Those third parties included Cambridge Analytica, a political consultancy that freely snarfed up information about Facebook users — in violation of Facebook’s wink-wink policies — and allegedly used it on behalf of the Trump presidential campaign and the Brexit campaign in Britain. That made Facebook allegedly complicit in suborning the democratic process in both countries, which surely warrants a stringent regulatory response.
The remedies imposed by the FTC aren’t that. The majority commissioners go on at some length in their defense of the settlement about how it “imposes significant new privacy and data security obligations on Facebook” and mandates “a sea change” in how Facebook complies with its security obligations.
But the settlement doesn’t require Facebook to change its data collection practices, only to report more forthrightly about what it’s up to. Slaughter says she’s “skeptical” that the order “will have a meaningful disciplining effect on how Facebook treats data and privacy, since it has no “meaningful limitations on how Facebook collects, uses, and shares data.”
The obligations that Simons and his fellow Republicans refer to include the creation of a new committee of independent directors to oversee privacy policies. Supposedly this committee will act as a brake on Zuckerberg. Chopra is doubtful. The order seems to overlook the essential fact that Zuckerberg exercises unassailable control over the board of directors by virtue of his ownership of nearly 60% of shareholder votes.
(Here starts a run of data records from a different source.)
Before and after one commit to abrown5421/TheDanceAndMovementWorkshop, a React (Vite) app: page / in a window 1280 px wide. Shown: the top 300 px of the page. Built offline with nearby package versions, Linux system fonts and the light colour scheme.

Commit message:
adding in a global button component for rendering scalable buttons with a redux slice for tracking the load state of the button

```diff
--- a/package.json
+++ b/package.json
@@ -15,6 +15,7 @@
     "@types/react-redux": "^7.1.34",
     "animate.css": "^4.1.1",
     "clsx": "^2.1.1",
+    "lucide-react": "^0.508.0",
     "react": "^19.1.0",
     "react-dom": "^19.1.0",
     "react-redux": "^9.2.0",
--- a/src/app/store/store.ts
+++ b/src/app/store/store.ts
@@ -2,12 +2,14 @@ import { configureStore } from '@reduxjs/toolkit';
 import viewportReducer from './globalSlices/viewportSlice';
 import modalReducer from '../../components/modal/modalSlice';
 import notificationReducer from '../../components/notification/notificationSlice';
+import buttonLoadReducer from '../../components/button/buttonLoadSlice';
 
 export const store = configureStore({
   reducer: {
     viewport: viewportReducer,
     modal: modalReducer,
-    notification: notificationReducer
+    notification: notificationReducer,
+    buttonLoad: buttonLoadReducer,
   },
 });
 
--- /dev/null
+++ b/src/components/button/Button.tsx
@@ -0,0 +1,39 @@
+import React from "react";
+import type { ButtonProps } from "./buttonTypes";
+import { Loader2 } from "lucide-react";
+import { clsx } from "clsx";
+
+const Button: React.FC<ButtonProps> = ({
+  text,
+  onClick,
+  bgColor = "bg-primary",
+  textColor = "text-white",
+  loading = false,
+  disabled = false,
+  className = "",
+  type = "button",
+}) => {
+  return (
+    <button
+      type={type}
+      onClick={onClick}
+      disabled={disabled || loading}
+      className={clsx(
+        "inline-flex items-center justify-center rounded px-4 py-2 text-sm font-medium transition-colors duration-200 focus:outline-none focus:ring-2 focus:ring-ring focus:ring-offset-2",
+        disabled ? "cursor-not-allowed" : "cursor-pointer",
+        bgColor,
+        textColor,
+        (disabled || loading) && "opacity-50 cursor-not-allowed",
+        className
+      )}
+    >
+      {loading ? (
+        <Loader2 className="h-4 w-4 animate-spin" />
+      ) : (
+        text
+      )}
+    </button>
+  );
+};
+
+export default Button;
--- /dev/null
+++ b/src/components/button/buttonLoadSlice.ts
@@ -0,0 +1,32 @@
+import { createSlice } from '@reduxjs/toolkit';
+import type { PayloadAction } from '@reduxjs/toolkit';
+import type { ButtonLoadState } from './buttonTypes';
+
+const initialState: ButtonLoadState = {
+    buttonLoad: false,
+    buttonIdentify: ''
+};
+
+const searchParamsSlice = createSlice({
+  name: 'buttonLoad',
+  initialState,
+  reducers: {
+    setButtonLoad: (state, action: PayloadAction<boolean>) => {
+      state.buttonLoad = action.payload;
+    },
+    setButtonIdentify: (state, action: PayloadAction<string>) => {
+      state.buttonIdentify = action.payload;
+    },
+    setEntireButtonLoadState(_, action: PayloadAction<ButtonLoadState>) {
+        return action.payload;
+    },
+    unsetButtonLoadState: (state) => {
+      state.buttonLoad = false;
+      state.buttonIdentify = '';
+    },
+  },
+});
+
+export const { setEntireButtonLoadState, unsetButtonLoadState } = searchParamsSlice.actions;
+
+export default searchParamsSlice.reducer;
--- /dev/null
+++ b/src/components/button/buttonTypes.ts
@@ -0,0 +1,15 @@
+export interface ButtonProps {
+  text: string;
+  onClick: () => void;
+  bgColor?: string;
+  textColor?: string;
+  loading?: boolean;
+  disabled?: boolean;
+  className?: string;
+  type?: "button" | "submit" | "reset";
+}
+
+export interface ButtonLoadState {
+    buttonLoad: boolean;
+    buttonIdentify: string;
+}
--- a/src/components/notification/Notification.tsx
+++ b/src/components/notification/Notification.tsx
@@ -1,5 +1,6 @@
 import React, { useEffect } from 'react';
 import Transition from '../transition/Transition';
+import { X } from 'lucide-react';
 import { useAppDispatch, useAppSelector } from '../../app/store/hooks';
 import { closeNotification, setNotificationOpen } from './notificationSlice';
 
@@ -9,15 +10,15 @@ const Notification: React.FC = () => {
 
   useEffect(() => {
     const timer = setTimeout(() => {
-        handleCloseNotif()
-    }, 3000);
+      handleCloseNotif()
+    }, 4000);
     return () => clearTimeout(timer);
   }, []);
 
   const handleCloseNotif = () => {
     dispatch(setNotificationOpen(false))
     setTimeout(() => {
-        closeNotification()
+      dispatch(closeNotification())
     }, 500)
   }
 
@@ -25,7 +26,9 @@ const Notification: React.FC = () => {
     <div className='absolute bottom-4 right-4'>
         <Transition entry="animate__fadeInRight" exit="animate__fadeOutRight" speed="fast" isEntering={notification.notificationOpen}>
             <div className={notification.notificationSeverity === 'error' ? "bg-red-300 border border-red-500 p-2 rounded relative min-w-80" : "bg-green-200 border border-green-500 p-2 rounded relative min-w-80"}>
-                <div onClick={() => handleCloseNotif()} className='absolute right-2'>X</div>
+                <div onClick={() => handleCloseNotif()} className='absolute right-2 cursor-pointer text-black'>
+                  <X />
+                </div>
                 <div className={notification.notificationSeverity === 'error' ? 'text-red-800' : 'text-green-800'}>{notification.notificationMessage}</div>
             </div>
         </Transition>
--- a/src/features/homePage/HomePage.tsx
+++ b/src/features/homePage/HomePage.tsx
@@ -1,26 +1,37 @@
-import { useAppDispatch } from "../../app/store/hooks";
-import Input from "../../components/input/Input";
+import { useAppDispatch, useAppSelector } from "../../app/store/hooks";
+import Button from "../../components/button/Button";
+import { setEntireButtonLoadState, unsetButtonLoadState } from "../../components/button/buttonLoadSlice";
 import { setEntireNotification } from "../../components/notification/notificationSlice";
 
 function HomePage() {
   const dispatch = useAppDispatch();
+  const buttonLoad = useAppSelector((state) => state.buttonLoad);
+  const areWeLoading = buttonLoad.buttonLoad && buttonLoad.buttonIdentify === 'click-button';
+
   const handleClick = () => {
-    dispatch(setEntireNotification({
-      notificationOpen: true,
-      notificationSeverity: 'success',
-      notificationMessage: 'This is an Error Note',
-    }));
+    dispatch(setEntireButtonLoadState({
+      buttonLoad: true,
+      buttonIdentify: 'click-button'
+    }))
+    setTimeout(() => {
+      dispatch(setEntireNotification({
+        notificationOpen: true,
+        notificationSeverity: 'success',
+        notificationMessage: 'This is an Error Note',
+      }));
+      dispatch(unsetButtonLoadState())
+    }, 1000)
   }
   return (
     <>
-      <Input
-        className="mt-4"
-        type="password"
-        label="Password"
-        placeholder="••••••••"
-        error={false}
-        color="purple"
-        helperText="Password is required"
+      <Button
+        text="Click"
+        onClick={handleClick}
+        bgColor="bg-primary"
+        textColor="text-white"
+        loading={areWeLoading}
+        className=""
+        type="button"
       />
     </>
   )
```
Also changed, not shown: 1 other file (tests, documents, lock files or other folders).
“The proposed settlement ratifies Facebook’s governance structure instead of changing it,” Chopra says. The Independent Privacy Committee, he observes correctly, “has little independence, no meaningful powers, and no buy-in from shareholders.” The committee member will be chosen by a nominating committee of the board “whose members the controlling shareholder, Zuckerberg, can essentially pick or vote not to retain, reducing their level of independence. Even if truly independent directors were chosen, they would be virtually powerless: The order gives them no authority to veto any management decision, and their fiduciary duty is to shareholders, not users.”
Chopra concludes that “ultimately, the Committee’s only clear power is to ensure that the company has assembled the paperwork required by the order. Corporate plans to integrate platforms, change terms of service, or other key decisions will be beyond the reach of the Committee, even if its members were sufficiently independent to want to intervene.”
FTC Chairman Simons and his GOP colleagues say in their defense that the settlement at hand was the best they could achieve without litigating against Facebook in court, with the risk that the FTC might lose. They claim the settlement “far exceeds what the Commission could expect to receive at the end of litigation years from now.”
Is that so? In litigation, Chopra notes, “we would surely face risks — but so would Facebook.” Even if a court failed to impose all the penalties encompassed in the FTC order, the public airing of accusations against the company, the forced testimony of Zuckerberg and Sandberg, and other disclosures that come from a court case would have their own benefits. And that’s not even to mention signaling to other wrongdoing corporations that the FTC is serious about holding them to account.
Wednesday’s settlement may not be the last word on Facebook’s privacy practices. The deal must be signed by a judge and could come under scrutiny by Congress. We can hope against hope that they show more spine than the FTC. And then there’s the prospect of enforcing this order against future violations. It’s possible that Zuckerberg will be sufficiently chastened by the experience of this FTC investigation to change his and Facebook’s ways to avoid another one down the line. But based on the record thus far, that’s not the way to bet. The only question is how much damage Facebook can do to its users’ privacy and to social norms before it’s again held to account.